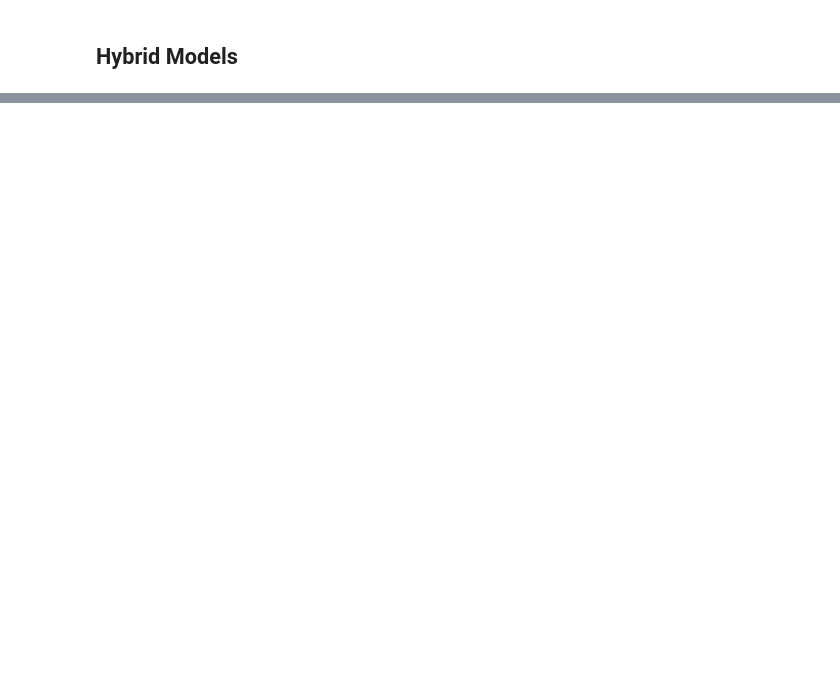
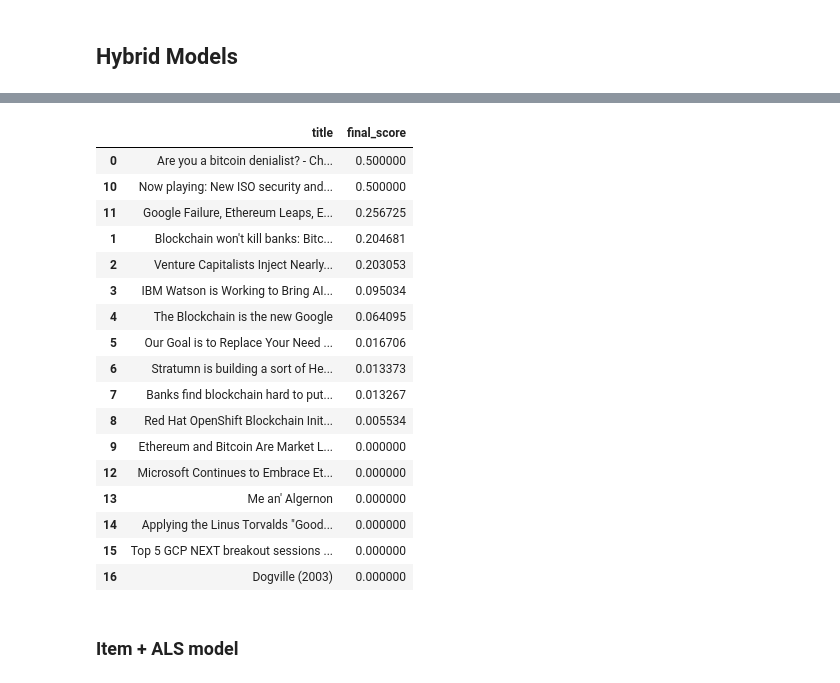
Before and after one commit to Rishabh-Saha/News-Recommendation-System, a Jupyter notebook: NewsRecommendationSystem_backup.ipynb, the cells around one changed output, grey strips where cells are left out. Cells and saved outputs as stored; diff of their text form; code cells hidden in the pictures; blank space fills up the shorter version.

```diff
--- a/NewsRecommendationSystem_backup.ipynb
+++ b/NewsRecommendationSystem_backup.ipynb
@@ -1274,0 +1418,27 @@ output_df
+# %%
+hybrid_recommendations['final_score'] = (
+    0.5 * hybrid_recommendations['content_score_normalized'].fillna(0) +
+    0.5 * hybrid_recommendations['item_score_normalized'].fillna(0)
+)
+hybrid_recommendations.sort_values(by='final_score', ascending=False)[['title', 'final_score']]
+# %% [output]
+|  | title | final_score |
+| 0 | Are you a bitcoin denialist? - Ch... | 0.500000 |
+| 10 | Now playing: New ISO security and... | 0.500000 |
+| 11 | Google Failure, Ethereum Leaps, E... | 0.256725 |
+| 1 | Blockchain won't kill banks: Bitc... | 0.204681 |
+| 2 | Venture Capitalists Inject Nearly... | 0.203053 |
+| 3 | IBM Watson is Working to Bring AI... | 0.095034 |
+| 4 | The Blockchain is the new Google | 0.064095 |
+| 5 | Our Goal is to Replace Your Need ... | 0.016706 |
+| 6 | Stratumn is building a sort of He... | 0.013373 |
+| 7 | Banks find blockchain hard to put... | 0.013267 |
+| 8 | Red Hat OpenShift Blockchain Init... | 0.005534 |
+| 9 | Ethereum and Bitcoin Are Market L... | 0.000000 |
+| 12 | Microsoft Continues to Embrace Et... | 0.000000 |
+| 13 | Me an' Algernon | 0.000000 |
+| 14 | Applying the Linus Torvalds "Good... | 0.000000 |
+| 15 | Top 5 GCP NEXT breakout sessions ... | 0.000000 |
+| 16 | Dogville (2003) | 0.000000 |
+# %% [markdown]
+### Item + ALS model
```
Also changed, not shown: parts of 14 cells of this notebook.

::::

**EXERCISE PROMPT:** Copy every line of the listing where the word "ipynb" appears.

**ANSWER SPACE:**
Before and after one commit to Rishabh-Saha/News-Recommendation-System, a Jupyter notebook: NewsRecommendationSystem_backup.ipynb, the cells around one changed output, grey strips where cells are left out. Cells and saved outputs as stored; diff of their text form; code cells hidden in the pictures; blank space fills up the shorter version.
--- a/NewsRecommendationSystem_backup.ipynb
+++ b/NewsRecommendationSystem_backup.ipynb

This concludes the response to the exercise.